> _Problem to work on_:
Set down every record below exactly as it stands, leaving out the pictures.

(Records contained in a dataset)
-=-=-=-=-

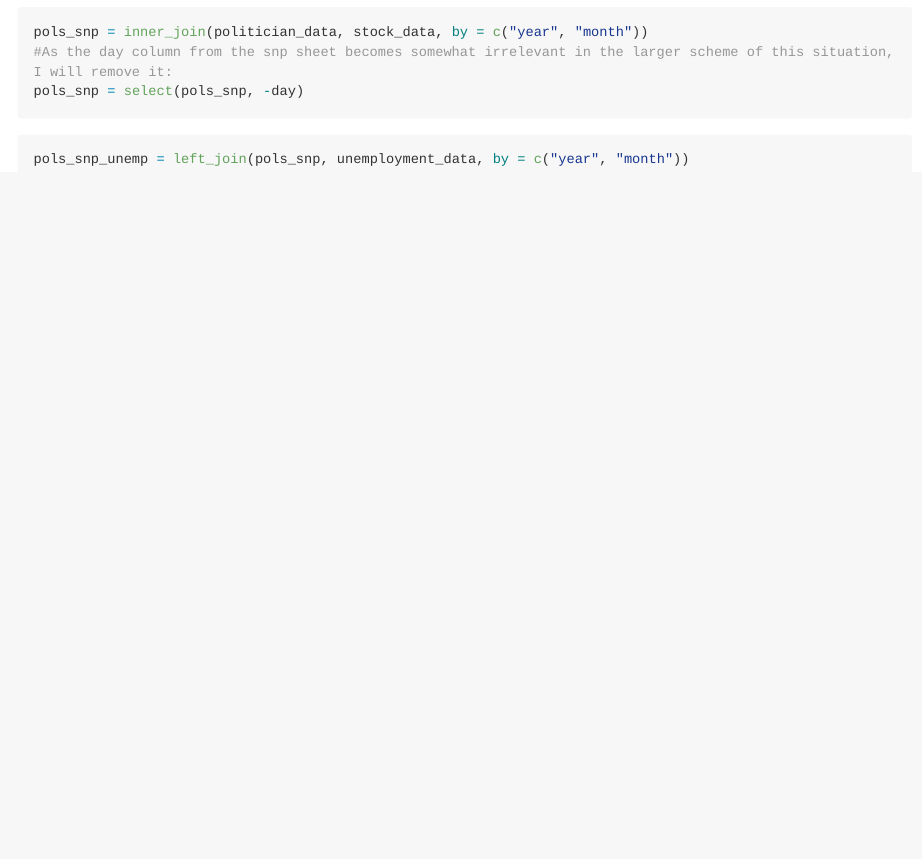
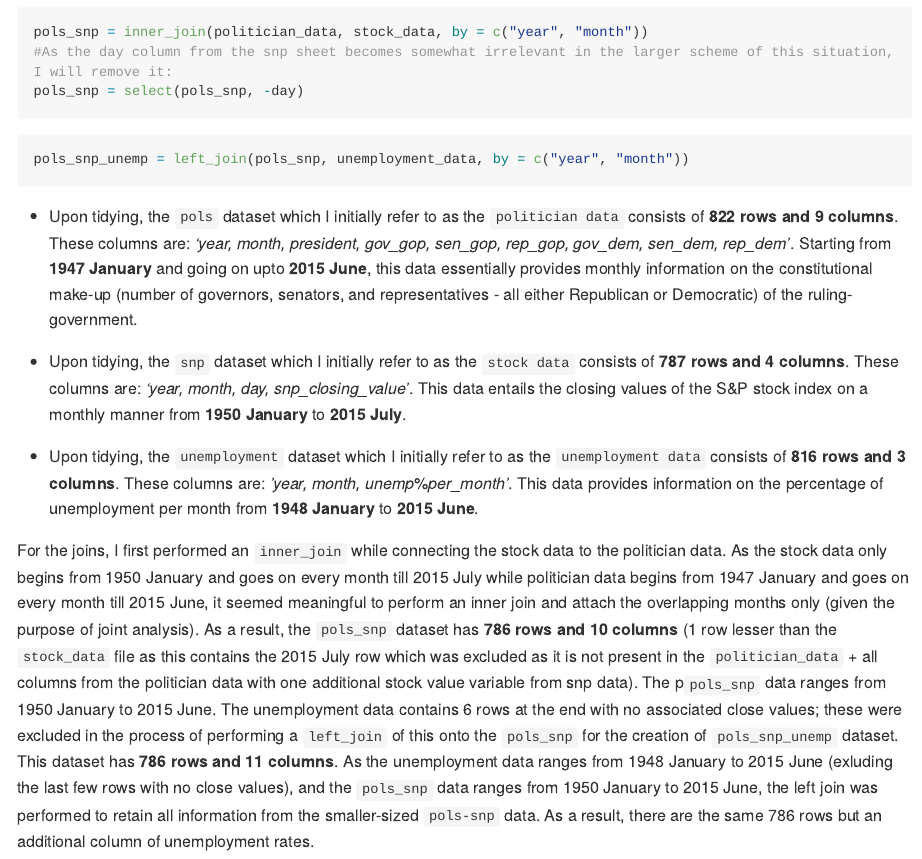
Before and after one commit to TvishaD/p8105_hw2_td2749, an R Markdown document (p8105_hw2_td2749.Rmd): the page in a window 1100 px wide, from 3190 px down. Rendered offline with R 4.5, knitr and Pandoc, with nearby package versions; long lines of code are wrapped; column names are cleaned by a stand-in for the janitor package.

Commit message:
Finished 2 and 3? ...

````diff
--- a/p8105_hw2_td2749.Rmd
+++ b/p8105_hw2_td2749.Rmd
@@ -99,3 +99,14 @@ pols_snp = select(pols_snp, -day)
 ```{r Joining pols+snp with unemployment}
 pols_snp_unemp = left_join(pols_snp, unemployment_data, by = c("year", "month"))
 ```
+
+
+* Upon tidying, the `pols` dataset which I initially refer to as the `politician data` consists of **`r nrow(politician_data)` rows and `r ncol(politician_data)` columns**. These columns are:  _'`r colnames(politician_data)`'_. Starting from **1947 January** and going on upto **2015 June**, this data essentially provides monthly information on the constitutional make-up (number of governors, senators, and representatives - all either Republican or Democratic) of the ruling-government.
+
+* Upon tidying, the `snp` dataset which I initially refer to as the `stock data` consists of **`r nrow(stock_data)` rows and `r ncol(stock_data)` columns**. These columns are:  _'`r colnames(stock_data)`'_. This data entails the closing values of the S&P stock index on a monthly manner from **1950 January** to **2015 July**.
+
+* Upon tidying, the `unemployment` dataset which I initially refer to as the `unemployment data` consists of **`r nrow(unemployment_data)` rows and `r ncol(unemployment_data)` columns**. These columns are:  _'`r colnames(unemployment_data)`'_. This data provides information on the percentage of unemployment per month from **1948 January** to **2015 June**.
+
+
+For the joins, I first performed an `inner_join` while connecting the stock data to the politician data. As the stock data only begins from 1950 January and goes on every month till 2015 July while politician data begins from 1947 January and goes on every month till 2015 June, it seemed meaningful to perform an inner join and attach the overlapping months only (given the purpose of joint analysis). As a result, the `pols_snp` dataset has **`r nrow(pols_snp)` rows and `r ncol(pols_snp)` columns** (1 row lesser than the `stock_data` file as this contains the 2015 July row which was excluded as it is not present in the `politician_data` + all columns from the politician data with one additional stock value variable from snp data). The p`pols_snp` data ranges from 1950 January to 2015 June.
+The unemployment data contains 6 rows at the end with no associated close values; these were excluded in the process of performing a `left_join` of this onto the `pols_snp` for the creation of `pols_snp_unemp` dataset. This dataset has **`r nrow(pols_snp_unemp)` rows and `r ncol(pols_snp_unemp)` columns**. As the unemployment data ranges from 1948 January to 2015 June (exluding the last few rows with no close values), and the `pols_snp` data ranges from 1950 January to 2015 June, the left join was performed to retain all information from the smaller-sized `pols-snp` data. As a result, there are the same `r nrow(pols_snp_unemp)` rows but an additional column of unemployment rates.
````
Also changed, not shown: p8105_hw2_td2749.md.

-=-=-=-=-

> _Exercise response_:
Before and after one commit to TvishaD/p8105_hw2_td2749, an R Markdown document (p8105_hw2_td2749.Rmd): the page in a window 1100 px wide, from 3190 px down. Rendered offline with R 4.5, knitr and Pandoc, with nearby package versions; long lines of code are wrapped; column names are cleaned by a stand-in for the janitor package.

Commit message:
Finished 2 and 3? ...

````diff
--- a/p8105_hw2_td2749.Rmd
+++ b/p8105_hw2_td2749.Rmd
@@ -99,3 +99,14 @@ pols_snp = select(pols_snp, -day)
 ```{r Joining pols+snp with unemployment}
 pols_snp_unemp = left_join(pols_snp, unemployment_data, by = c("year", "month"))
 ```
+
+
+* Upon tidying, the `pols` dataset which I initially refer to as the `politician data` consists of **`r nrow(politician_data)` rows and `r ncol(politician_data)` columns**. These columns are:  _'`r colnames(politician_data)`'_. Starting from **1947 January** and going on upto **2015 June**, this data essentially provides monthly information on the constitutional make-up (number of governors, senators, and representatives - all either Republican or Democratic) of the ruling-government.
+
+* Upon tidying, the `snp` dataset which I initially refer to as the `stock data` consists of **`r nrow(stock_data)` rows and `r ncol(stock_data)` columns**. These columns are:  _'`r colnames(stock_data)`'_. This data entails the closing values of the S&P stock index on a monthly manner from **1950 January** to **2015 July**.
+
+* Upon tidying, the `unemployment` dataset which I initially refer to as the `unemployment data` consists of **`r nrow(unemployment_data)` rows and `r ncol(unemployment_data)` columns**. These columns are:  _'`r colnames(unemployment_data)`'_. This data provides information on the percentage of unemployment per month from **1948 January** to **2015 June**.
+
+
+For the joins, I first performed an `inner_join` while connecting the stock data to the politician data. As the stock data only begins from 1950 January and goes on every month till 2015 July while politician data begins from 1947 January and goes on every month till 2015 June, it seemed meaningful to perform an inner join and attach the overlapping months only (given the purpose of joint analysis). As a result, the `pols_snp` dataset has **`r nrow(pols_snp)` rows and `r ncol(pols_snp)` columns** (1 row lesser than the `stock_data` file as this contains the 2015 July row which was excluded as it is not present in the `politician_data` + all columns from the politician data with one additional stock value variable from snp data). The p`pols_snp` data ranges from 1950 January to 2015 June.
+The unemployment data contains 6 rows at the end with no associated close values; these were excluded in the process of performing a `left_join` of this onto the `pols_snp` for the creation of `pols_snp_unemp` dataset. This dataset has **`r nrow(pols_snp_unemp)` rows and `r ncol(pols_snp_unemp)` columns**. As the unemployment data ranges from 1948 January to 2015 June (exluding the last few rows with no close values), and the `pols_snp` data ranges from 1950 January to 2015 June, the left join was performed to retain all information from the smaller-sized `pols-snp` data. As a result, there are the same `r nrow(pols_snp_unemp)` rows but an additional column of unemployment rates.
````
Also changed, not shown: p8105_hw2_td2749.md.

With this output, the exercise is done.